My research abroad is now almost complete. The final leg will be to Sweden. It has been such a privilege to travel as a Churchill Fellow – and it has certainly opened up many doors. Through my trips I’ve met leading researchers at Harvard University, The mayor of Helsinki, The director of education for Finland, and many leading academics, authors and policy makers in New Zealand, as well as a great many passionate and dedicated teachers.

I have been overwhelmed by everyone’s generosity, with people often dedicating half a day of their time to being interviewed, having in-depth discussions and showing their provision. (But no-one let on just how much time it takes to set up and coordinate all these appointments!)

My research has been looking into the value of woodwork and making in early childhood education, looking at countries that have well-established provision or have innovative practice. There is wealth of rich practice out there ranging from the well-established making in Finland both in early years and primary education. Every primary school has designated technology spaces for woodwork and fabric work and their work is often directly connected to other areas of learning. In the USA the rise of the maker movement has had a phenomenal impact on education with many schools adopting ‘tinkering labs’ or ‘makerspaces’. In New Zealand woodwork is firmly established in early years settings – it was a delight to see the engagement of very young children working on their models with real tools.
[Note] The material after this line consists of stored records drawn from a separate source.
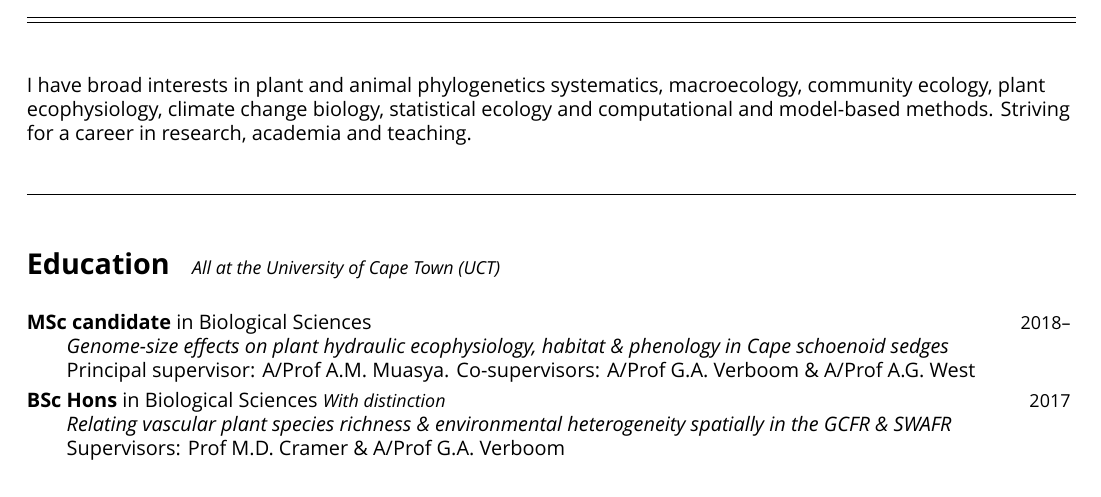
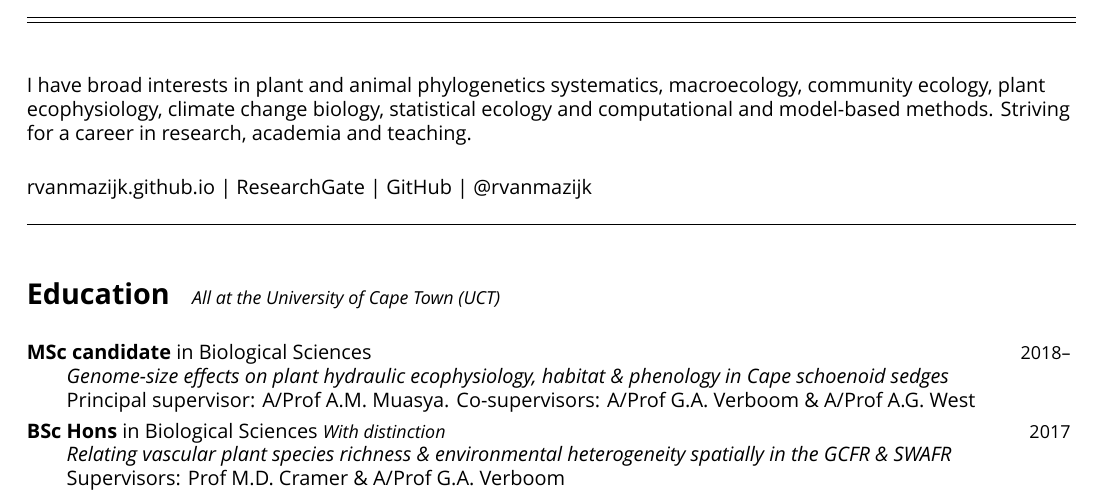
Before and after one commit to rvanmazijk/cv, a LaTeX CV (RvanMazijk_CV_full.tex, which reads etc/style.sty): part of page 1 of 5, cut so that both start at the same text. Compiled offline with XeLaTeX; a missing font is replaced by an installed copy or a similar font.

Commit message:
Add links to full CV with hyperref pkg

```diff
--- a/RvanMazijk_CV_full.tex
+++ b/RvanMazijk_CV_full.tex
@@ -21,6 +21,11 @@ career in research, academia and teaching.
 %Town (UCT) (http://www.uct.ac.za/), South Africa
 
 %rvanmazijk.github.io
+
+\href{https://rvanmazijk.github.io/}{rvanmazijk.github.io} |
+  \href{https://www.researchgate.net/profile/Ruan_Van_Mazijk/}{ResearchGate} |
+  \href{https://github.com/rvanmazijk/}{GitHub} |
+  \href{https://twitter.com/rvanmazijk/}{@rvanmazijk}
 
 %@rvanmazijk on ![](logos/Twitter.png){ width=12 } [Twitter](https://twitter.com/rvanmazijk) and ![](logos/GitHub.png){ width=12 } [GitHub](https://github.com/rvanmazijk)
 
--- a/etc/style.sty
+++ b/etc/style.sty
@@ -8,6 +8,7 @@
   tabularx,
   dblfnote
 }
+\usepackage[hidelinks]{hyperref}
 
 \setmainfont{Avenir}
 \setlength{\parskip}{0.33em}
```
Practical work is highly valued in many cultures but in the UK we have very mixed messages. The sad reality is that the majority of UK school children never get to use tools in their entire education – early years, primary or secondary.  Less than half schools in the UK even offer D&T at GCSE level and courses are being cut almost weekly due to funding and EBacc prioritisation marginalising arts and technology. Meanwhile the government is saying we need more students with practical skills and we need to encourage more students to go into manufacturing, engineering and science. In terms of early years we are also dealing with new challenges – for a generation that is learning to swipe before they can walk we desperately need more hands-on experiential learning.

From my research the value of working with tools is clear. Woodwork is a truly cross-curricular activity embracing all areas of learning. Children almost universally seem to enjoy working with tools, with hands and minds working together and we see extraordinary levels of sustained engagement with high levels of persistence. Raised self-esteem and confidence is central and all teachers highlighted just how important woodwork can be for developing children’s creative and critical thinking skills as children express their imagination and problem-solve. The benefits are truly wide ranging: increased physical development, enhanced well-being, increased sense of agency – that can-do spirit, mathematical thinking, scientific knowledge, artistic expression, craft and design thinking and all of these combine to have a profound impact on children’s learning and development. They are becoming the designers, creative thinkers, architects, engineers of tomorrow. Woodwork also provides a wonderful foundation to go on to more technical ‘making’ incorporating electronics and computing.

I have been in the fortunate position that I get to present regularly at national and regional conferences as well as deliver regular training to teachers so in that way I have almost immediately been able to share findings from my research trips and hopefully these inspire others and already start to have an impact on provision here in the UK. I am now in the process of establishing the Early Childhood Woodwork Association in the UK and The Big Bang Project to further research woodwork and promote woodwork both here in the UK and overseas. I’m looking forward to the final phase in Sweden and then working out just how I can best use this knowledge, how to best make waves in the media and how to really have the greatest impact on provision here in the UK.